She was a guest on Newshub's Big Wraps last month, when she lamented her team had drawn a bye in their first week out of Alert Level 3 lockdown. At that point, she must have realised she would not get another chance to play for her beloved red-and-blacks this season
Waikato were desperately unlucky to lose last year, but must front up this time without nine of their frontline performers, who were also missing when the Mooloo women overcame Wellington in last week's semi-final eliminator.
They've barely escaped Hamilton's lockdown this week to contest this final at all.
Without wanting to belittle the qualities of those taking the field in Christchurch tomorrow, they are essentially Canterbury B v Waikato B in the biggest women's rugby game in New Zealand this year.
You could argue the one-off Blues v Chiefs Super Rugby clash was more important, because it has shown a pathway to the next level of (hopefully) professional rugby for our female stars.
But for now, Farah Palmer Cup - bearing the name of a Black Ferns legend, who has gone on to become NZ Rugby's first female board member - is still the pinnacle competition in women's rugby.
Sure, COVID-19 has wreaked havoc on provincial rugby this season, with teams from Auckland, Counties-Manukau and North Harbour forced out of both men's and women's formats under Level 3 lockdown.
The year before Canterbury began their FPC run, Counties beat Auckland for the title and the red-and-blacks have had to defeat one of those two teams in three of the four finals they've won.
If the southerners can capture their fifth consecutive crown, it must already come with an asterisk against it. Now, with Black Ferns unavailable, this championship deserves another asterisk - and that's tragic.

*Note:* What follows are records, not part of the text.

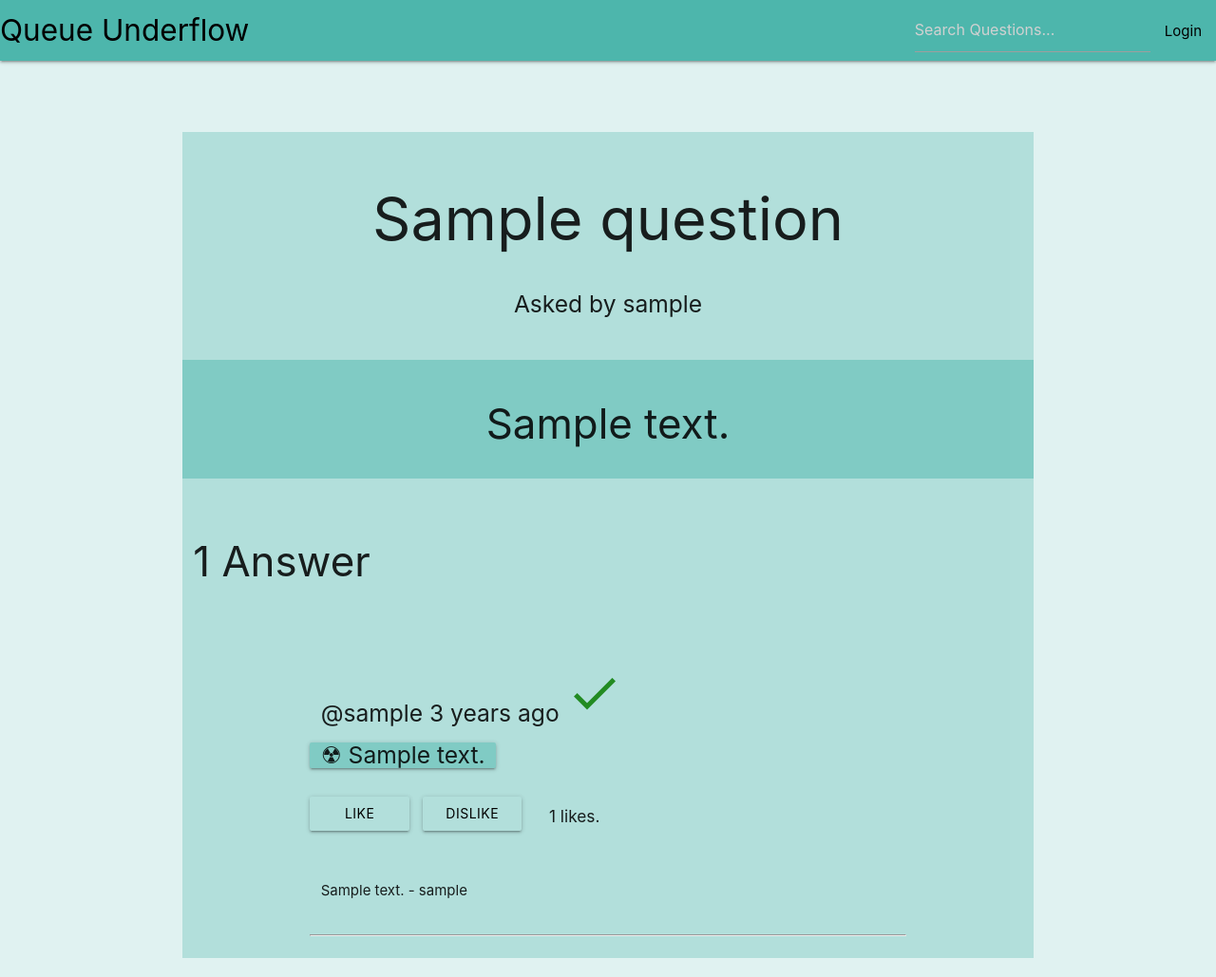
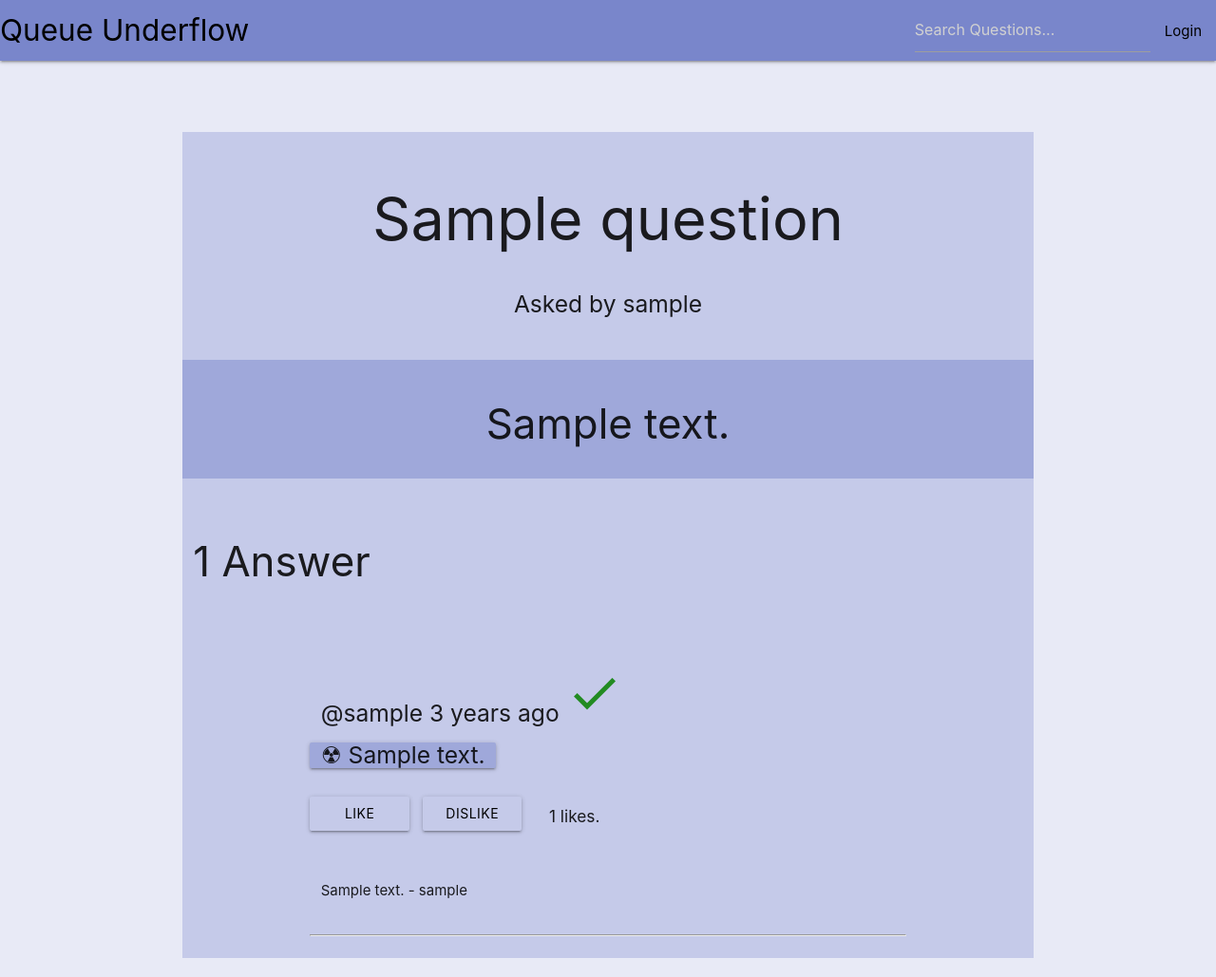
Before and after one commit to WallachianMihai/Proiect_MIP, a Django app: page /question/1/ in a window 1280 px wide. Shown: the whole page at 95% size. Run offline with Django 4.2, Linux system fonts and the light colour scheme; tables that the repository leaves empty hold one stand-in row (values such as "Sample post").

Commit message:
change colors to indigo

```diff
--- a/djangoProject/base/templates/base/delete.html
+++ b/djangoProject/base/templates/base/delete.html
@@ -7,8 +7,8 @@
             <div class="container teal" style="margin-top: 2em">
                 <div class="row">
                     <h3 class="col s12 center">Are you sure you want to delete "{{obj}}"?</h3>
-                    <a class="col s6 waves-effect btn teal lighten-4 black-text z-depth-1" href="{{request.META.HTTP_REFERER}}">Go back</a>
-                    <input class="col s6 waves-effect btn teal lighten-4 black-text z-depth-1" type="submit" value="Confirm" />
+                    <a class="col s6 waves-effect btn indigo lighten-4 z-depth-1" href="{{request.META.HTTP_REFERER}}">Go back</a>
+                    <input class="col s6 waves-effect btn indigo lighten-4 z-depth-1" type="submit" value="Confirm" />
                 </div>
             </div>
         </form>
--- a/djangoProject/base/templates/base/question.html
+++ b/djangoProject/base/templates/base/question.html
@@ -2,13 +2,13 @@
 
 {% block content %}
 
-<div class="container teal lighten-4" style="margin-top: 5em">
+<div class="container indigo lighten-4" style="margin-top: 5em">
     <div class="row center section">
         <h1 class="col s12">{{question.name}}</h1>
         <h5 class="col s12">Asked by {{question.host.username}}</h5>
     </div>
 
-    <div class="row center section teal lighten-3">
+    <div class="row center section indigo lighten-3">
         <h3 class="col s12">{{question.description}}</h3>
     </div>
 
@@ -26,19 +26,19 @@
                 <h5 class="col s9">@{{answer.user.username}}  {{answer.created | timesince}} ago</h5>
                 {% endif %}
                 {% if request.user == answer.user %}
-                    <a style="margin-top: 1.55em" class="col s3 btn teal" href="{% url 'delete-answer' answer.id %}"><span style="color:black">Delete</span></a>
+                    <a style="margin-top: 1.55em" class="col s3 btn indigo" href="{% url 'delete-answer' answer.id %}"><span style="color:black">Delete</span></a>
                 {% endif %}
-                <h5 class="col s12, card teal lighten-3">☢ {{answer.body}}</h5>
+                <h5 class="col s12, card indigo lighten-3">☢ {{answer.body}}</h5>
                 <div class="col s12">
                    <div class="section">
                        <div class="row">
                             {% if request.user == question.host and bestAnswer == 0 %}
-                            <a style="margin-right: 1em" class="col s2 waves-effect btn teal lighten-4 black-text z-depth-1" href="{% url 'mark-answer' answer.id %}">mark as best</a>
+                            <a style="margin-right: 1em" class="col s2 waves-effect btn indigo lighten-4 black-text z-depth-1" href="{% url 'mark-answer' answer.id %}">mark as best</a>
                             {% elif request.user == question.host and answer.id == bestAnswer %}
-                             <a style="margin-right: 1em" class="col s2 waves-effect btn teal lighten-4 black-text z-depth-1" href="{% url 'mark-answer' answer.id %}">unmark</a>
+                             <a style="margin-right: 1em" class="col s2 waves-effect btn indigo lighten-4 black-text z-depth-1" href="{% url 'mark-answer' answer.id %}">unmark</a>
                             {% endif %}
-                           <a class="col s2 waves-effect btn teal lighten-4 black-text z-depth-1" href="{% url 'like-answer' answer.id %}">Like</a>
-                           <a style="margin-left: 1em" class="col s2 waves-effect btn teal lighten-4 black-text z-depth-1" href="{% url 'dislike-answer' answer.id %}">Dislike</a>
+                           <a class="col s2 waves-effect btn indigo lighten-4 black-text z-depth-1" href="{% url 'like-answer' answer.id %}">Like</a>
+                           <a style="margin-left: 1em" class="col s2 waves-effect btn indigo lighten-4 black-text z-depth-1" href="{% url 'dislike-answer' answer.id %}">Dislike</a>
                            <h6 style="margin-left: 1em" class="col s3">{{answer.likes}} likes.</h6>
                        </div>
                    </div>
@@ -51,7 +51,7 @@
                                  <p>
                                      {{comment.body}} - {{comment.user.username}}
                                      {% if request.user == comment.user %}
-                                        <a style="margin-left: 2em" class="btn-small teal" href="{% url 'delete-comment' comment.id %}"><span style="color:black">Delete</span></a>
+                                        <a style="margin-left: 2em" class="btn-small indigo" href="{% url 'delete-comment' comment.id %}"><span style="color:black">Delete</span></a>
                                      {% endif %}
                                  </p>
                             {% endfor %}
@@ -62,9 +62,9 @@
                     <div class="row">
                        <form method="POST" action="">
                            {% csrf_token %}
-                           <input class="col s12 teal" type="text" name="comment_body" placeholder="Add a comment..." />
+                           <input class="col s12 indigo" type="text" name="comment_body" placeholder="Add a comment..." />
                            <input class="col s12" type="hidden" name="answer" value="{{answer.id}}"/>
-                           <input class="col s12 waves-effect btn teal lighten-1 black-text z-depth-1" type="submit" name="submit" value="Comment"/>
+                           <input class="col s12 waves-effect btn indigo lighten-1 black-text z-depth-1" type="submit" name="submit" value="Comment"/>
                        </form>
                     </div>
                      {% endif %}
@@ -79,8 +79,8 @@
     <div class="row comment-form">
         <form method="POST" action="">
             {% csrf_token %}
-            <input class="col s12 teal" type="text" name="answer_body" placeholder="Your Answer..." />
-            <input class="col s12 waves-effect btn teal lighten-4 black-text z-depth-3" type="submit" name="submit" value="Answer"/>
+            <input class="col s12 indigo" type="text" name="answer_body" placeholder="Your Answer..." />
+            <input class="col s12 center waves-effect btn indigo lighten-4 black-text z-depth-3" type="submit" name="submit" value="Answer"/>
         </form>
     </div>
     {% endif %}
--- a/djangoProject/templates/main.html
+++ b/djangoProject/templates/main.html
@@ -6,7 +6,7 @@
     <title>Queue Underflow</title>
     <link href="https://fonts.googleapis.com/icon?family=Material+Icons" rel="stylesheet">
     <link rel="stylesheet" href="https://cdnjs.cloudflare.com/ajax/libs/materialize/1.0.0/css/materialize.min.css">
-<body class="teal lighten-5">
+<body class="indigo lighten-5">
 
     {% include 'navbar.html' %}
 
@@ -21,7 +21,7 @@
     {% block content %}
 
     {% endblock %}
-    <script src="https://cdnjs.cloudflare.com/ajax/libs/materialize/1.0.0/js/materialize.min.js"></--script></head>
+    <script src="https://cdnjs.cloudflare.com/ajax/libs/materialize/1.0.0/js/materialize.min.js"></script></head>
 
 
 </body>
--- a/djangoProject/templates/navbar.html
+++ b/djangoProject/templates/navbar.html
@@ -1,24 +1,24 @@
 
-<nav class="nav-extended teal lighten-2">
+<nav class="nav-extended indigo lighten-2">
 <div class="nav-wrapper">
   <a href="/" class="brand-logo black-text">Queue Underflow</a>
 
   <ul class="right hide-on-med-and-down">
     <li>
-       <form class="waves-teal black-text" method="GET" action="{% url 'home' %}">
+       <form class="waves-indigo black-text" method="GET" action="{% url 'home' %}">
             <input type = "text" name="q" placeholder="Search Questions..."/>
         </form>
     </li>
     <li>
         {% if request.user.is_authenticated %}
-            <a hred="#" class="button waves-teal waves-effect black-text">Hello {{request.user.username}}!</a>
+            <a hred="#" class="button waves-light-indigo waves-effect black-text">Hello {{request.user.username}}!</a>
         {% endif %}
     </li>
     <li>
         {% if request.user.is_authenticated %}
-            <a class="button waves-teal waves-effect black-text" href="{% url 'logout' %}">Logout</a>
+            <a class="button waves-light-indigo waves-effect black-text" href="{% url 'logout' %}">Logout</a>
         {% else %}
-            <a class="button waves-teal waves-effect black-text" href="{% url 'login' %}">Login</a>
+            <a class="button waves-light-indigo waves-effect black-text" href="{% url 'login' %}">Login</a>
         {% endif %}
     </li>
   </ul>
```
Also changed, not shown: djangoProject/base/templates/base/home.html (+5 -5 lines), djangoProject/base/templates/base/login_register.html (+6 -6 lines), djangoProject/base/templates/base/question_form.html (+9 -8 lines).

If you close one eye, tilt your head a little and stick your tongue firmly in your cheek, you could argue their absence actually puts the women's competition on the same standing as its male equivalent, since the All Blacks almost never contest the National Provincial Championship these days.
Except women's rugby in New Zealand doesn't possess the same depth of talent as the men's game yet.

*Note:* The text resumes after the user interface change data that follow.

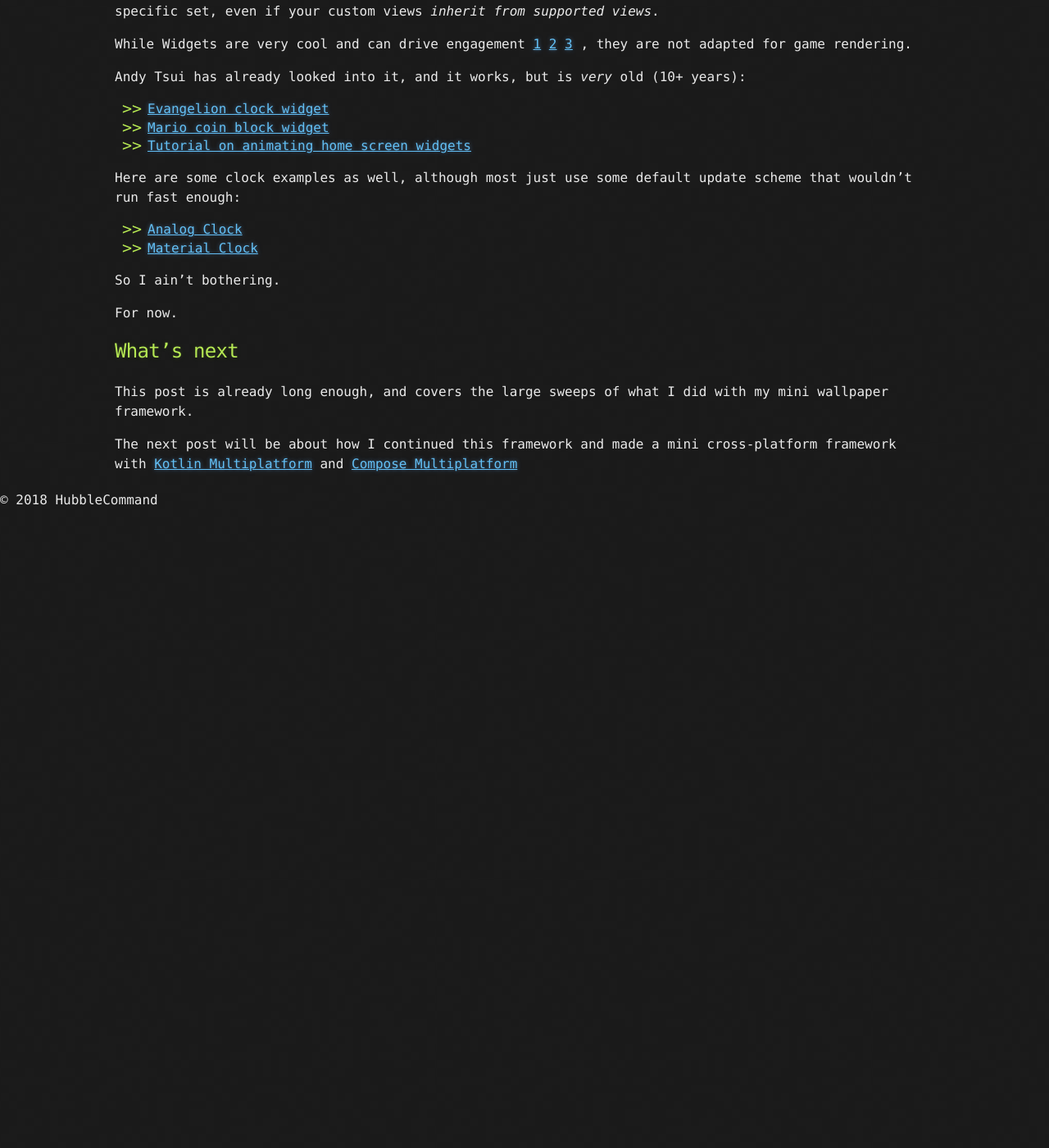
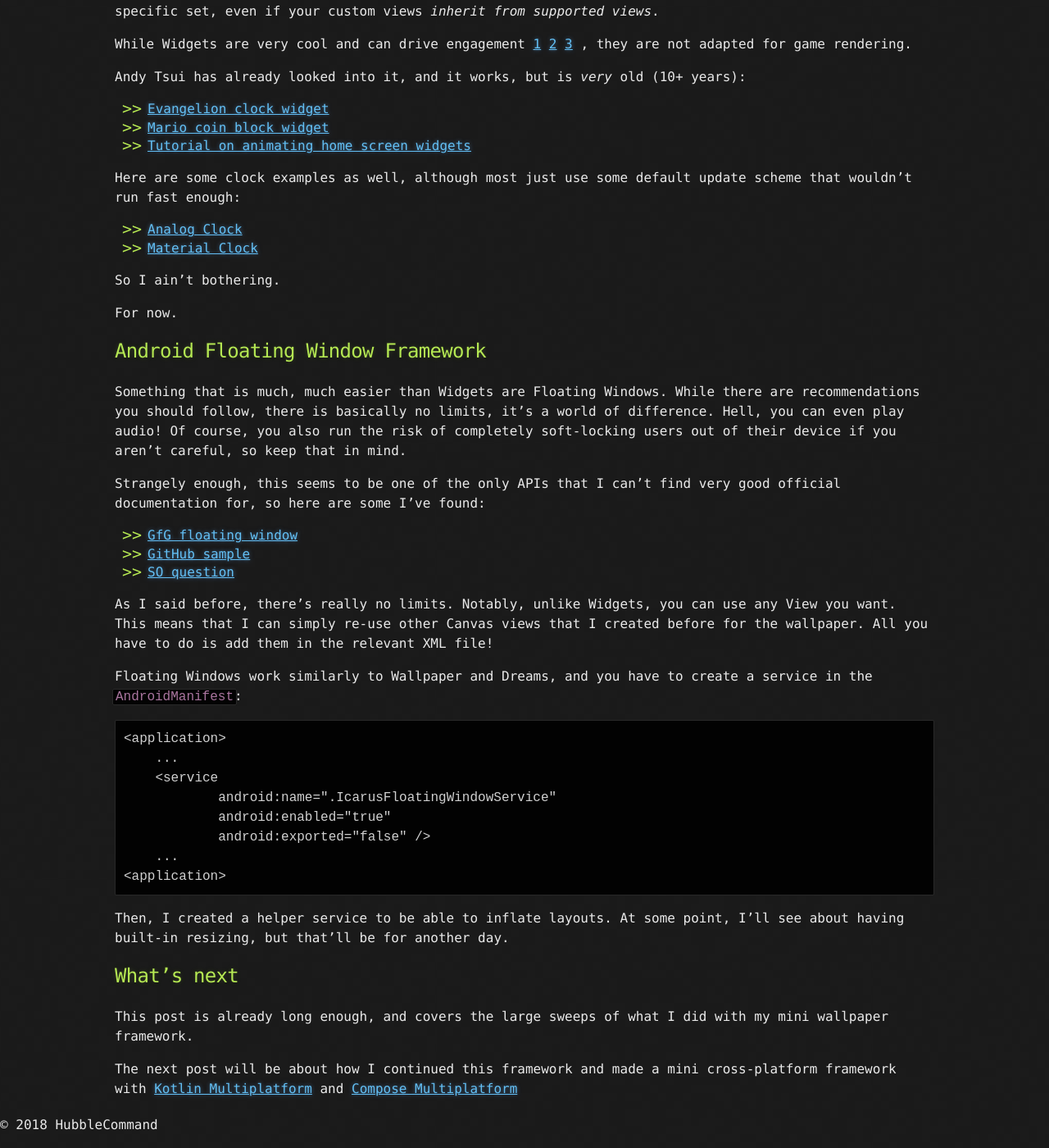
Before and after one commit to HubbleCommand/HubbleCommand.github.io, a Jekyll site: the page built from _posts/2025-03-28-idle-android.md, in a window 1280 px wide and 1400 px high, scrolled down 4780 px. Shown: the whole window at 82% size. Built offline with Jekyll 4.4.1, drawn with Linux system fonts in a browser that asks for light colours; nearby versions of some CDN libraries; before the commit the page ends 5418 px from its top, so only the background shows below that.

Commit message:
idle android note on widgets

````diff
--- a/_posts/2025-03-28-idle-android.md
+++ b/_posts/2025-03-28-idle-android.md
@@ -315,6 +315,39 @@ So I ain't bothering.
 
 For now.
 
+## Android Floating Window Framework
+
+Something that is much, much easier than Widgets are Floating Windows.
+While there are recommendations you should follow, there is basically no limits, it's a world of difference.
+Hell, you can even play audio!
+Of course, you also run the risk of completely soft-locking users out of their device if you aren't careful, so keep that in mind.
+
+Strangely enough, this seems to be one of the only APIs that I can't find very good official documentation for, so here are some I've found:
+- [GfG floating window](https://www.geeksforgeeks.org/how-to-make-a-floating-window-application-in-android/)
+- [GitHub sample](https://github.com/luiisca/floating-views)
+- [SO question](https://stackoverflow.com/questions/11443820/floating-widget-overlay-on-android-launcher)
+
+As I said before, there's really no limits.
+Notably, unlike Widgets, you can use any View you want.
+This means that I can simply re-use other Canvas views that I created before for the wallpaper.
+All you have to do is add them in the relevant XML file!
+
+Floating Windows work similarly to Wallpaper and Dreams, and you have to create a service in the `AndroidManifest`:
+
+```
+<application>
+    ...
+    <service
+            android:name=".IcarusFloatingWindowService"
+            android:enabled="true"
+            android:exported="false" />
+    ...
+<application>
+```
+
+Then, I created a helper service to be able to inflate layouts.
+At some point, I'll see about having built-in resizing, but that'll be for another day.
+
 ## What's next
 
 This post is already long enough, and covers the large sweeps of what I did with my mini wallpaper framework.
````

How do we know this? When Super Rugby Aupiki was launched earlier this week, NZ Rugby couldn't justify fielding a second South Island team to align directly with the men's competition.
Women's sport in New Zealand has made great strides in recent years and rugby - with its success in World Cup, Commonwealth Games and Olympic sevens, and World Cup 15s - has been a huge part of that groundswell.

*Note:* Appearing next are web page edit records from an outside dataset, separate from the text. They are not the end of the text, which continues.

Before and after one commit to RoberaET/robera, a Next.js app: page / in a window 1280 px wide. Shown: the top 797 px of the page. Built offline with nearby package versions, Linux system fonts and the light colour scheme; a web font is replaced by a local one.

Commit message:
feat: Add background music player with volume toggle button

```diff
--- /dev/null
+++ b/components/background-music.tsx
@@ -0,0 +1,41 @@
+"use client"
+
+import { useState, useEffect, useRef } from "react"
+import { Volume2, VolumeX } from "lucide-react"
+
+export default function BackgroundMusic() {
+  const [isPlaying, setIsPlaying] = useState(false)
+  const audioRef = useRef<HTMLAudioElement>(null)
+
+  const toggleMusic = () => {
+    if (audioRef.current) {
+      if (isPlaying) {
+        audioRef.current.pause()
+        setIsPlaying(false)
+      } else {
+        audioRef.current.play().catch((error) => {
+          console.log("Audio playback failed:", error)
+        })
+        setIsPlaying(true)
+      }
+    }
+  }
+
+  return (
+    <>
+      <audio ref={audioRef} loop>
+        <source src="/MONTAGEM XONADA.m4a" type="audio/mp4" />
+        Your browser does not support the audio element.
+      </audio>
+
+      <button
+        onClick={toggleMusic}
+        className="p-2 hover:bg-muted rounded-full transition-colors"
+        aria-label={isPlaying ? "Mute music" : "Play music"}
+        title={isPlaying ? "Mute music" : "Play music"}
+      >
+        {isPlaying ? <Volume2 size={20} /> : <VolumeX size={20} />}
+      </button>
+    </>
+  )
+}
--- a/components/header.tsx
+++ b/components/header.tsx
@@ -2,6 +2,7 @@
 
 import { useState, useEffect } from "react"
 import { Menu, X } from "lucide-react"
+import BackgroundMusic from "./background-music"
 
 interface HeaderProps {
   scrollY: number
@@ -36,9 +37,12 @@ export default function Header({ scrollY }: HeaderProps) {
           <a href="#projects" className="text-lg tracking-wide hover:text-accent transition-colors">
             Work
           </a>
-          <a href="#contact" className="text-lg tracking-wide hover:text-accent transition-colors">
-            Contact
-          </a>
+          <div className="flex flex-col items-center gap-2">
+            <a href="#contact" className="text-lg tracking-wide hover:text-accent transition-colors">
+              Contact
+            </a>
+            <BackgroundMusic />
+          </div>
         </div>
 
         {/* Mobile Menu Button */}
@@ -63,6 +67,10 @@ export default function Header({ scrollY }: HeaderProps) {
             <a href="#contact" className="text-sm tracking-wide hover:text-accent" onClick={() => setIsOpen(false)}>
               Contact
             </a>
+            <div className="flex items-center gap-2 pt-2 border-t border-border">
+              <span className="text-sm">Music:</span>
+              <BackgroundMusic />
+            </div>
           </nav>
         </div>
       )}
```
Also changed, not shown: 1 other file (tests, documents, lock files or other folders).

Super Rugby Aupiki is a step in the right direction towards providing women with professional opportunities in the game, even if it is just a small step down that path, with obvious improvements required.
Admittedly, COVID has delayed the FPC competition a month - the final was originally scheduled for mid-September, well clear of the national camp - but this could still have been handled better.
Newshub will have live updates of the Farah Palmer Cup premiership final, because that's what the occasion deserves. Maybe the Black Ferns players can follow their teams' progress online from afar.
Grant Chapman is Newshub's online sports lead. Join us at 2pm Saturday for live updates of the Farah Palmer Cup premiership final between Canterbury and Waikato